I’m comparing various models of similarity judgments between pairs of words. So the DV is a likert scale judgment from 1 (the pair of words are not at all similar) to 7 (the pair of words are very similar). My parameter-free model is just the cosine similarity between two words’ word2vec embeddings – you can evaluate this model by just correlating the cosine with the likert scale judgments of similarity. The different models I’m fitting basically learn weights on the different dimensions of word2vec. I’d like to be able to compare out-of-sample prediction accuracy between ordinary cosine similarity and these various fitted models, and show that the fitted models predict more accurately. Previously I had been doing that through explicit cross-validation, and getting out-of-sample spearman correlations for each model. But of course, refitting the model for k folds is costly, so I’d rather avoid that. I think I might be able to use something like the Vehtari LOO procedure, but I would need the approximate out of sample predictions, rather than the LOO score that pm.loo() provides.

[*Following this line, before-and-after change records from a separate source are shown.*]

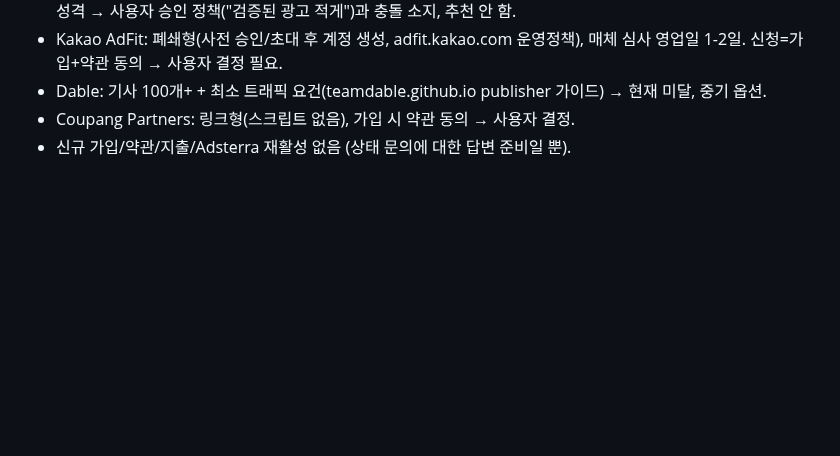
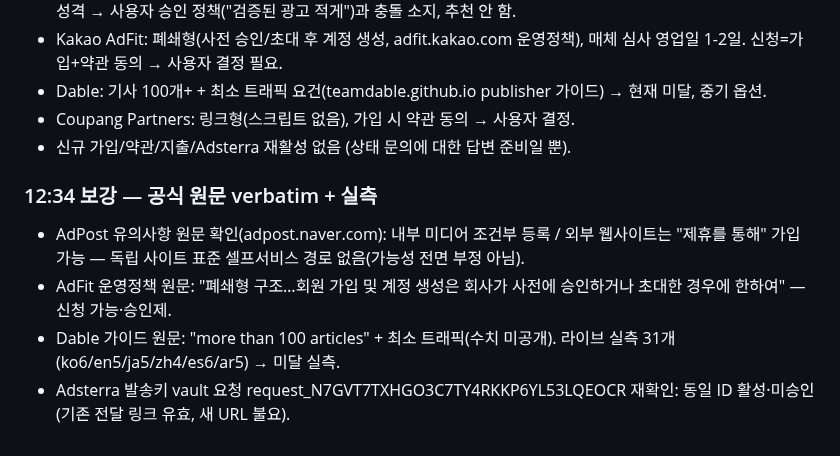
Before and after one commit to ljw0721-coder/moneycheck, a Markdown page: docs/dev-journal.md, the part around the change. Drawn GitHub-style; blank space fills up the shorter version.

Commit message:
journal: ad eligibility verbatim sources + live article count

```diff
--- a/docs/dev-journal.md
+++ b/docs/dev-journal.md
@@ -384,3 +384,9 @@ User 12:09:36: "그리고 너는 저녁에 글 작성할때 중국어는 중국
 - Dable: 기사 100개+ + 최소 트래픽 요건(teamdable.github.io publisher 가이드) → 현재 미달, 중기 옵션.
 - Coupang Partners: 링크형(스크립트 없음), 가입 시 약관 동의 → 사용자 결정.
 - 신규 가입/약관/지출/Adsterra 재활성 없음 (상태 문의에 대한 답변 준비일 뿐).
+
+### 12:34 보강 — 공식 원문 verbatim + 실측
+- AdPost 유의사항 원문 확인(adpost.naver.com): 내부 미디어 조건부 등록 / 외부 웹사이트는 "제휴를 통해" 가입 가능 — 독립 사이트 표준 셀프서비스 경로 없음(가능성 전면 부정 아님).
+- AdFit 운영정책 원문: "폐쇄형 구조…회원 가입 및 계정 생성은 회사가 사전에 승인하거나 초대한 경우에 한하여" — 신청 가능·승인제.
+- Dable 가이드 원문: "more than 100 articles" + 최소 트래픽(수치 미공개). 라이브 실측 31개(ko6/en5/ja5/zh4/es6/ar5) → 미달 실측.
+- Adsterra 발송키 vault 요청 request_N7GVT7TXHGO3C7TY4RKKP6YL53LQEOCR 재확인: 동일 ID 활성·미승인(기존 전달 링크 유효, 새 URL 불요).
```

Is something like what I have in mind feasible with pymc3?

It might not be exactly what you’re looking for, but you could simulate “out-of-sample” data via a posterior predictive check (PPC). This gives you data simulated from the posterior predictive distribution. That is, per iteration of the PPC, you take a random draw from your unobserved stochastics, then take a random draw from the observed stochastics, creating a replica of your original data. Unsure how you compare this to your parameter-free model, perhaps you could calculate the pointwise difference from your real data, and (hopefully) this quantity will be smaller, on average, than the difference between your data and the prediction from the parameter-free model?

Hi, @sammosummo. Thanks for the reply, but if I fit the model on a dataset and just do PPC on that same dataset, it’s not out of sample. What I had been doing was PPC through cross-validation – fitting on the training set, and then doing PPC on the held out data set, and doing this for every several test-train splits. But I’d like to avoid that because (a) it requires fitting the model k times (I’ve been doing k=5), which is slow, and (b) it doesn’t use all the data to fit the model, thus hurting the relative performance against the parameter-free model.